At Namche Bazar, Roger Marshall left the team after some discussion with the leader regarding a breach of his climber's contract. Meanwhile, Jim Elzinga had managed to arrange a helicopter ride to Phakding, below Namche. He struggled up to Namche Bazar with a walking cast, hired a yak and rode it western style to rendezvous with Peter and Dave at base camp. This was a valiant effort, since as equipment co-ordinator, he was required to issue clothing and gear to the Sherpas at base camp by 20 August. By 15 August the team, apart from Steve Bezruchka and Laurie Skreslet, were in base camp and busy preparing for the first big problem, the icefall.

Dave McNab and Peter Spear had made a few exploratory probes on the icefall and this provided much helpful information. We had permission to work on the icefall and carry to Camp 1 between 20 August and the official start of the climbing season, 1 September.

Three days later we had pushed through the icefall with Laurie and I having the honour of the first view up the Western Cwm. It was one of the highlights of the expedition for me. The top of the Western Cwm was split by huge crevasses and it took two more days of fixing and bridging before Jim Elzinga reached Camp 1 on 22 August. By 30 August we had 120 loads at Camp 1 and everything looked really good.

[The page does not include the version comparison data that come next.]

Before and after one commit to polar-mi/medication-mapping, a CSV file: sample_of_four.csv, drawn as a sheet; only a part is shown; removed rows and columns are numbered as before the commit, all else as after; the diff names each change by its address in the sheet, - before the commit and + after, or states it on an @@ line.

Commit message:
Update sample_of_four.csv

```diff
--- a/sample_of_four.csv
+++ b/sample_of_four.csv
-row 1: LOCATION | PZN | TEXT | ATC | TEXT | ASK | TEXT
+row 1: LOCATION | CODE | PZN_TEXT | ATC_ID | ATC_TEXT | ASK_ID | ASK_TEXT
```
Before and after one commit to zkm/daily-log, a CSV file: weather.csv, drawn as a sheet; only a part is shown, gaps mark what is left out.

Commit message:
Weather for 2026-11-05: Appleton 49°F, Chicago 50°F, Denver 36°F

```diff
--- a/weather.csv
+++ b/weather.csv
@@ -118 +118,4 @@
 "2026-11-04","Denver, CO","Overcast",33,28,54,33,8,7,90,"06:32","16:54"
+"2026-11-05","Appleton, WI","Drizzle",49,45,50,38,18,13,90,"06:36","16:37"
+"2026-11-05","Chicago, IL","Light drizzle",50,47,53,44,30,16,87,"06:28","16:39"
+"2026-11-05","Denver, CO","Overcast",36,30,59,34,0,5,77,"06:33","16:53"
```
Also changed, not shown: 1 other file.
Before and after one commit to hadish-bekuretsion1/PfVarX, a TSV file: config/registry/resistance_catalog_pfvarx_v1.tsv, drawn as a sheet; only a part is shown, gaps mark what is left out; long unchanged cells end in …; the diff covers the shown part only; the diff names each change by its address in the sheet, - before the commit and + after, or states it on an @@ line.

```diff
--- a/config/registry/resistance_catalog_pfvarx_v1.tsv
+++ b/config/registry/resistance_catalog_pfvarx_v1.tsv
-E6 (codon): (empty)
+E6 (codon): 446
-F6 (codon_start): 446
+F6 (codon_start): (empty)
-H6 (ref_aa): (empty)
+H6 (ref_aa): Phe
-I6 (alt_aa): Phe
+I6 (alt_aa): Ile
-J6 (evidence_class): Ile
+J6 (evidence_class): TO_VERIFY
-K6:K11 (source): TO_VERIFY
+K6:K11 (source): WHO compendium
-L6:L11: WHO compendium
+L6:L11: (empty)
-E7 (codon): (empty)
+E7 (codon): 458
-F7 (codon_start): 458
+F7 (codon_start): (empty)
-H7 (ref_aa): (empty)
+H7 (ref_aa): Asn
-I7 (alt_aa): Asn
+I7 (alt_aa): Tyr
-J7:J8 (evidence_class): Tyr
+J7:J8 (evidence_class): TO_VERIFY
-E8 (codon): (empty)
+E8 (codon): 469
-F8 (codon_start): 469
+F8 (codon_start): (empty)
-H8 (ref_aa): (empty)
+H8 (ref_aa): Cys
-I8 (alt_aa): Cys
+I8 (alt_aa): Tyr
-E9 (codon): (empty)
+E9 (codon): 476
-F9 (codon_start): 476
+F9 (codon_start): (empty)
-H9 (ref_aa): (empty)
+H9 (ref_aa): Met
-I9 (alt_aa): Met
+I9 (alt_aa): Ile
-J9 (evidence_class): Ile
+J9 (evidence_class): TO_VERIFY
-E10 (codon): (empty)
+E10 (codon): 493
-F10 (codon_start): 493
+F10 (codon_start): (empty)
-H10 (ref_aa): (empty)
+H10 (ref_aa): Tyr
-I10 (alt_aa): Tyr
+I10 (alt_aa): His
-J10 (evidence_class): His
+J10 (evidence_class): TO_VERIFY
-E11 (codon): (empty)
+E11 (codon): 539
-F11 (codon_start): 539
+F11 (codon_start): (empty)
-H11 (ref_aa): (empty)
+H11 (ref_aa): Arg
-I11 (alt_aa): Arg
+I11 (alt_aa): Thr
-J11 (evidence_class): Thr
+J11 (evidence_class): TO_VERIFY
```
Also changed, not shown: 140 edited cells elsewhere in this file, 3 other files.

At 5.30 a.m., on 31 August, tragedy struck — a huge avalanche swept down the west shoulder of Everest through a barrier of ice-towers in the icefall to reach our fixed rope about 1500 ft above base camp. Three Sherpas were buried and killed by the slide. Above them Pat Morrow and Blair Griffiths were pummelled and shaken on the fixed rope by the edge of the avalanche. Below, Peter Spear and Rusty Baillie were swept away with Rusty managing to swim clear. Peter was completely buried and was dug out by Rusty. Rescue teams set out from base camp and Camp 1, and Tim Auger did a first-rate job of co-ordinating the search and rescue effort at the avalanche site. Of the three Sherpas buried — Pasang Sona, Ang Chulden and Da Dorje, only one was recovered — Pasang Sona. The body was carried to Lobuche for cremation the following day.

Leaving Lloyd Gallagher in charge of the expedition, I accompanied the body to Lobuche with the intention of meeting the relatives of the deceased Sherpas. It was an emotional experience to say the least. Whilst there, I received a cryptic note from Peter Spear informing me that Blair Griffiths, the video cameraman, had been killed in the icefall by a falling serac. There had been a major collapse of several hundred square feet leaving the fixed rope 20 ft above the climbers' heads. Dave Read and a Snerpa had fallen into a crevasse and narrowly escaped death. Rusty Baillie who was within feet of Blair when he was killed, managed to rescue Dave and the Sherpa. Blair's body was later recovered and carried to Lobuche for cremation in a simple but powerfully moving ceremony.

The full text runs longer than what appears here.